Our response paging systems use dedicated, high-power stations to quickly and reliably dispatch first responders, and to confirm that each message is received and read. We eliminate the uncertainty of 1-way pagers, and the dangerous delays and coverage gaps of cell phones. High-priority messages reach responders in approximately 4 seconds, with 128-bit encryption protecting mission security. Our transmitters and receivers are extremely power efficient, and our pager batteries last up to 1-2 weeks between recharging. These efficiencies, plus high levels of redundancy, enable our dispatch solutions to operate reliably even during regional disruptions caused by hurricanes, earthquakes, and blackouts. Under a variety of conditions, our systems consistently reach responders quickly and reliably, helping agencies to improve turnout times, control costs, and protect life and property.

  • Fast message delivery with confirmation
  • Reliable, repeatable delivery performance
  • NFPA-1221 compliant architecture
  • Mission-critical reliability and fault tolerance
  • Strong encryption
Block Diagram

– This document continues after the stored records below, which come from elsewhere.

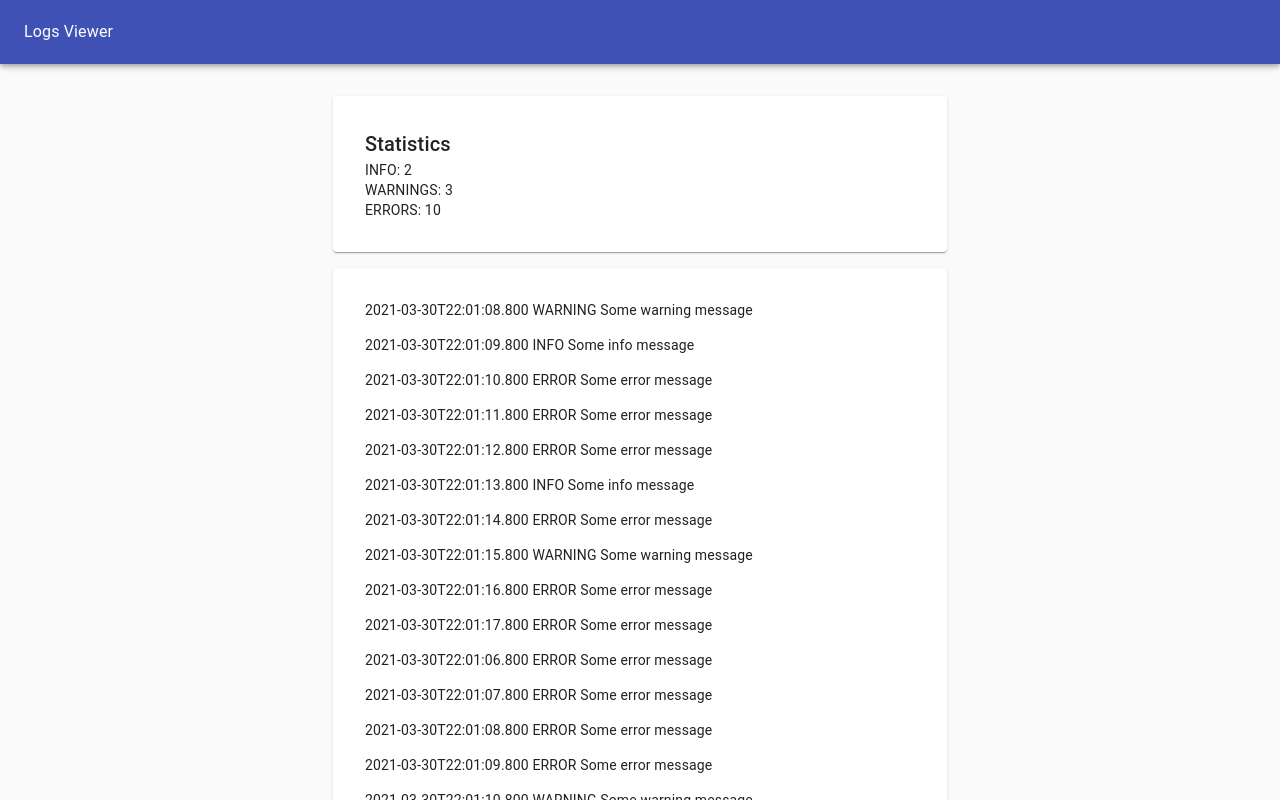
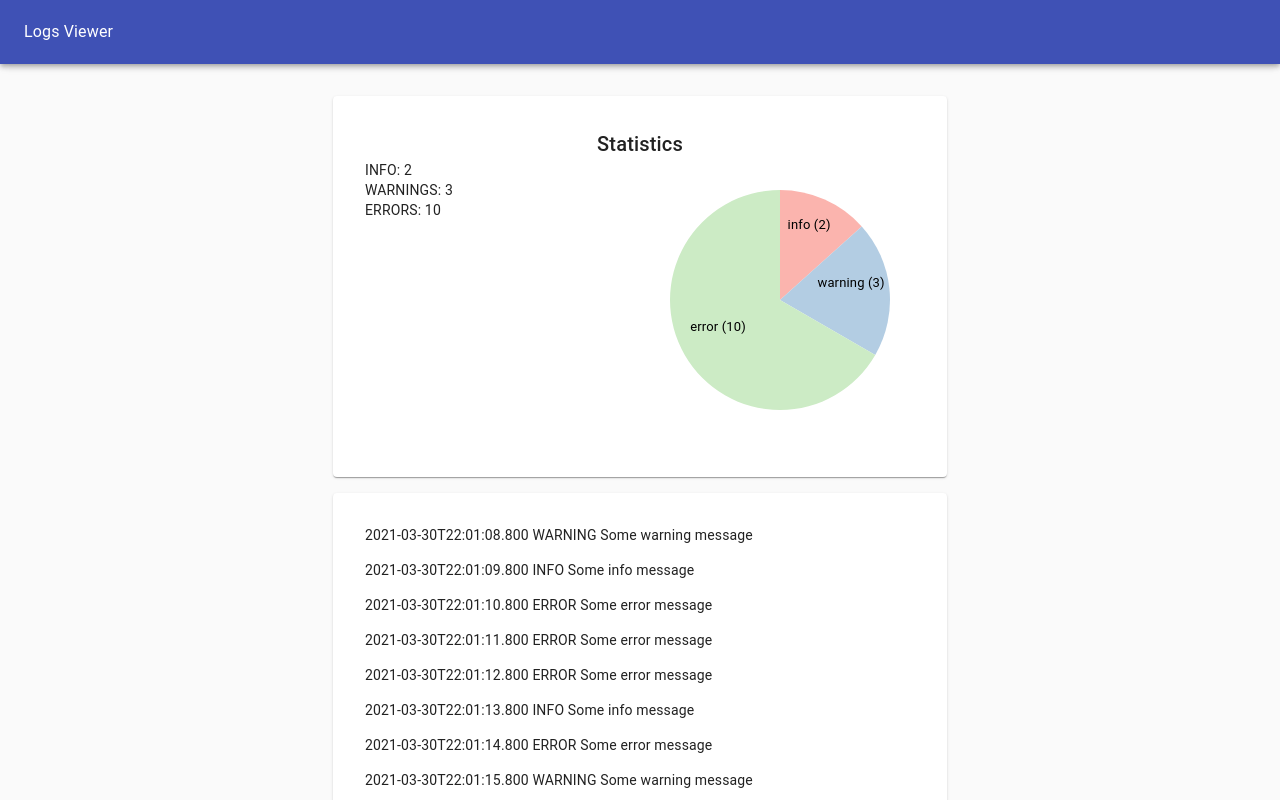
Before and after one commit to mirandaio/log-viewer, a React (Create React App) app: page / in a window 1280 px wide. Shown: the top 800 px of the page. Built offline with nearby package versions, Linux system fonts and the light colour scheme.

Commit message:
Add stats pie chart

```diff
--- a/package.json
+++ b/package.json
@@ -8,6 +8,7 @@
     "@testing-library/jest-dom": "^5.11.4",
     "@testing-library/react": "^11.1.0",
     "@testing-library/user-event": "^12.1.10",
+    "d3": "^6.6.2",
     "react": "^17.0.2",
     "react-dom": "^17.0.2",
     "react-redux": "^7.2.3",
--- a/src/features/logsViewer/LogsViewer.js
+++ b/src/features/logsViewer/LogsViewer.js
@@ -4,6 +4,7 @@ import { useSelector, useDispatch } from "react-redux";
 import { Grid, Paper, Typography, makeStyles } from "@material-ui/core";
 import { selectStats, updateStats } from "./statsSlice";
 import { selectLogs, updateLogs } from "./logsSlice";
+import PieChart from "./PieChart";
 import fetchLogs from "../../fetchLogs";
 
 function Row({ index, style, data }) {
@@ -47,10 +48,19 @@ function LogsViewer() {
   return (
     <Grid item>
       <Paper className={classes.statsContainer}>
-        <Typography variant="h6">Statistics</Typography>
-        <div>INFO: {stats.info}</div>
-        <div>WARNINGS: {stats.warning}</div>
-        <div>ERRORS: {stats.error}</div>
+        <Typography variant="h6" align="center">
+          Statistics
+        </Typography>
+        <Grid container>
+          <Grid item md={6}>
+            <div>INFO: {stats.info}</div>
+            <div>WARNINGS: {stats.warning}</div>
+            <div>ERRORS: {stats.error}</div>
+          </Grid>
+          <Grid item md={6}>
+            <PieChart stats={stats} />
+          </Grid>
+        </Grid>
       </Paper>
       <Paper className={classes.logsContainer}>
         <List
--- /dev/null
+++ b/src/features/logsViewer/PieChart.js
@@ -0,0 +1,59 @@
+import * as d3 from "d3";
+
+const WIDTH = 280;
+const HEIGHT = 280;
+const RADIUS = Math.min(WIDTH, HEIGHT) / 2 - 30;
+const LABEL_RADIUS = RADIUS * 0.65;
+
+function PieChart({ stats }) {
+  const data = [];
+  Object.keys(stats).forEach((key) =>
+    data.push({ name: key, value: stats[key] })
+  );
+
+  const pie = d3
+    .pie()
+    .sort(null)
+    .value((d) => d.value);
+
+  const arcs = pie(data);
+  const arc = d3.arc().innerRadius(0).outerRadius(RADIUS);
+  const arcLabel = d3.arc().innerRadius(LABEL_RADIUS).outerRadius(LABEL_RADIUS);
+
+  const color = d3
+    .scaleOrdinal()
+    .domain(data.map((d) => d.name))
+    .range(d3.schemePastel1);
+
+  return (
+    <svg
+      xmlns="http://www.w3.org/2000/svg"
+      width={WIDTH}
+      height={HEIGHT}
+      viewBox={`${-WIDTH / 2} ${-HEIGHT / 2} ${WIDTH} ${HEIGHT}`}
+    >
+      <g>
+        {arcs.map((a) => {
+          return (
+            <path key={a.data.name} fill={color(a.data.name)} d={arc(a)} />
+          );
+        })}
+      </g>
+      <g fontSize="13" textAnchor="middle">
+        {arcs.map((a) => {
+          return (
+            <text
+              key={a.data.name}
+              y="-0.4em"
+              transform={`translate(${arcLabel.centroid(a)})`}
+            >
+              {a.data.name} ({a.data.value})
+            </text>
+          );
+        })}
+      </g>
+    </svg>
+  );
+}
+
+export default PieChart;
```
Also changed, not shown: 1 other file (tests, documents, lock files or other folders).
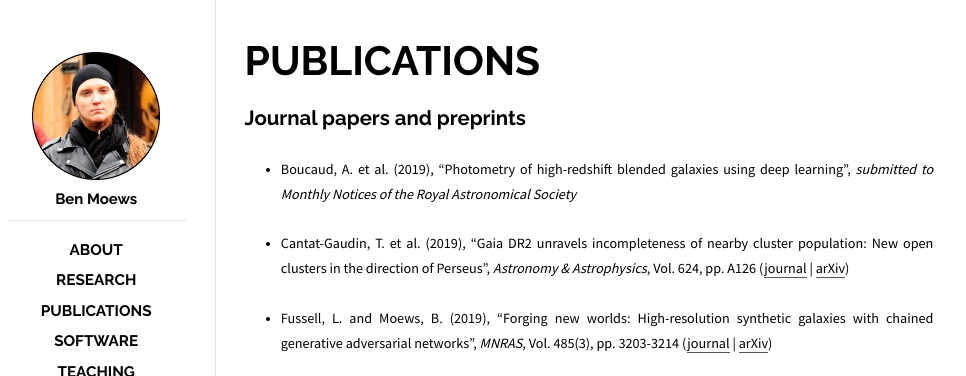
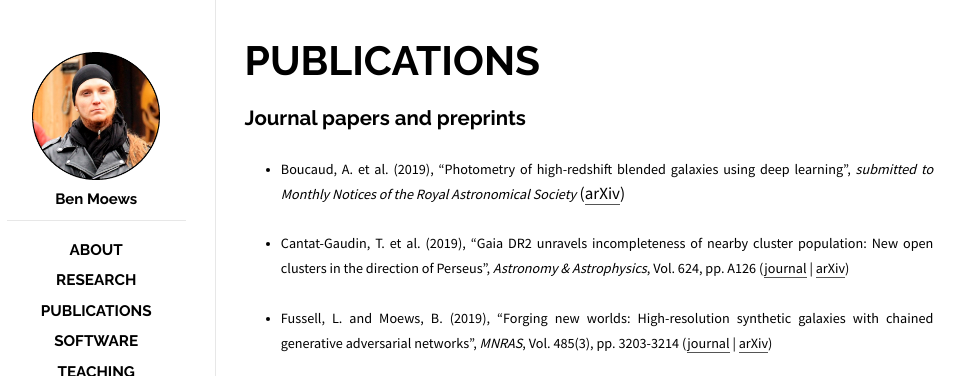
Before and after one commit to moews/moews.github.io, a Jekyll site: the page built from _posts/2017-03-25-publications.md, in a window 1280 px wide. Shown: the top 376 px of the page, without its empty margins (143-1109 px from the left). Built offline with Jekyll 4.4.1, drawn with Linux system fonts in a browser that asks for light colours.

Commit message:
Update 2017-03-25-publications.md

```diff
--- a/_posts/2017-03-25-publications.md
+++ b/_posts/2017-03-25-publications.md
@@ -12,7 +12,7 @@ categories: posts
 
 <!--* <small>Moews, B. and Zuntz, J., (2019), "Gaussbock: Fast parallel-iterative cosmological parameter estimation with Bayesian nonparametrics", _submitted to The Astrophysical Journal_</small>-->
 
-* <small>Boucaud, A. et al. (2019), "Photometry of high-redshift blended galaxies using deep learning", _submitted to Monthly Notices of the Royal Astronomical Society_</small>
+* <small>Boucaud, A. et al. (2019), "Photometry of high-redshift blended galaxies using deep learning", _submitted to Monthly Notices of the Royal Astronomical Society_</small>  ([arXiv](https://arxiv.org/abs/1905.01324))
 
 * <small>Cantat-Gaudin, T. et al. (2019), "Gaia DR2 unravels incompleteness of nearby cluster population: New open clusters in the direction of Perseus", _Astronomy & Astrophysics_, Vol. 624, pp. A126 ([journal](https://doi.org/10.1051/0004-6361/201834453) | [arXiv](https://arxiv.org/abs/1810.05494))</small>
 
```
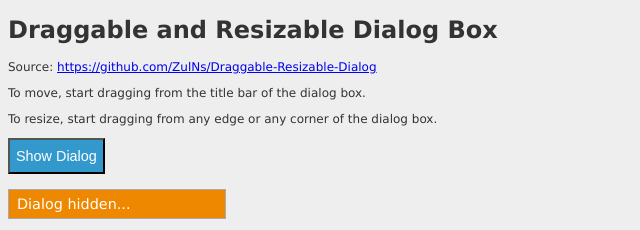
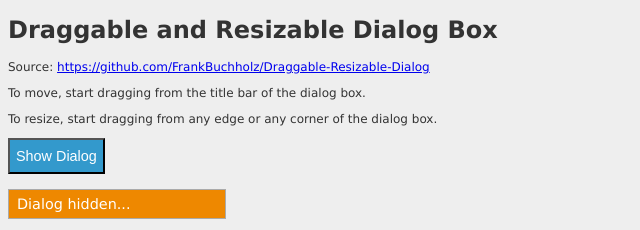
Before and after one commit to ZulNs/Draggable-Resizable-Dialog, a plain HTML site: page index.html in a window 1280 px wide. Shown: the top 230 px of the page, 0-640 px from the left. Drawn offline with Linux system fonts and the light colour scheme.

Commit message:
Update README.md

```diff
--- a/index.html
+++ b/index.html
@@ -27,7 +27,7 @@ body {
 <body>
 
 <h1>Draggable and Resizable Dialog Box</h1>
-<p>Source: <a href="https://github.com/ZulNs/Draggable-Resizable-Dialog" target="_blank">https://github.com/ZulNs/Draggable-Resizable-Dialog</a></p>
+<p>Source: <a href="https://github.com/FrankBuchholz/Draggable-Resizable-Dialog" target="_blank">https://github.com/FrankBuchholz/Draggable-Resizable-Dialog</a></p>
 
 <style>
 .show-button {
```
Also changed, not shown: README.md.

Our primary dispatch solution consists of a centrally-located paging control stack and multiple base stations at tower locations, covering a few hundred to a few thousand square miles. The control stack connects directly to CAD systems, E-mail systems, and gateway web servers. Authenticated users send messages to the system, which instantly relays the them through base station antennas to individual recipients or groups of recipients. The system then collects responses through the base station and relays them back to the sender.

For alerting, there is nothing simpler, faster, or more reliable than a dedicated paging system. Our response paging system builds on this foundation, improving performance and adding confirmation, replies, and encryption.
Phone apps require a complex external network for reliable operation, and phones themselves compete with commercial users for cellular bandwidth. This exposes first responders to delays from non-essential voice and data traffic such as social media, as well as distant or local network problems. For this and other reasons, NFPA-1221 mandates that dispatch systems must be co-located with, and under the control of the dispatching agency ( See more here.
While many P25 and DMR systems have alerting capabilities, portables are expensive and often cost-prohibitive for use by off-duty personnel. Even when a radio system is in place, it often makes sense to issue lower-cost pagers for recall and volunteer dispatch.
Yes. Our solutions operate under direct control of the dispatching authority using dedicated hardware and licensed radio channels, meeting ISO and NFPA-1221 requirements for primary dispatch.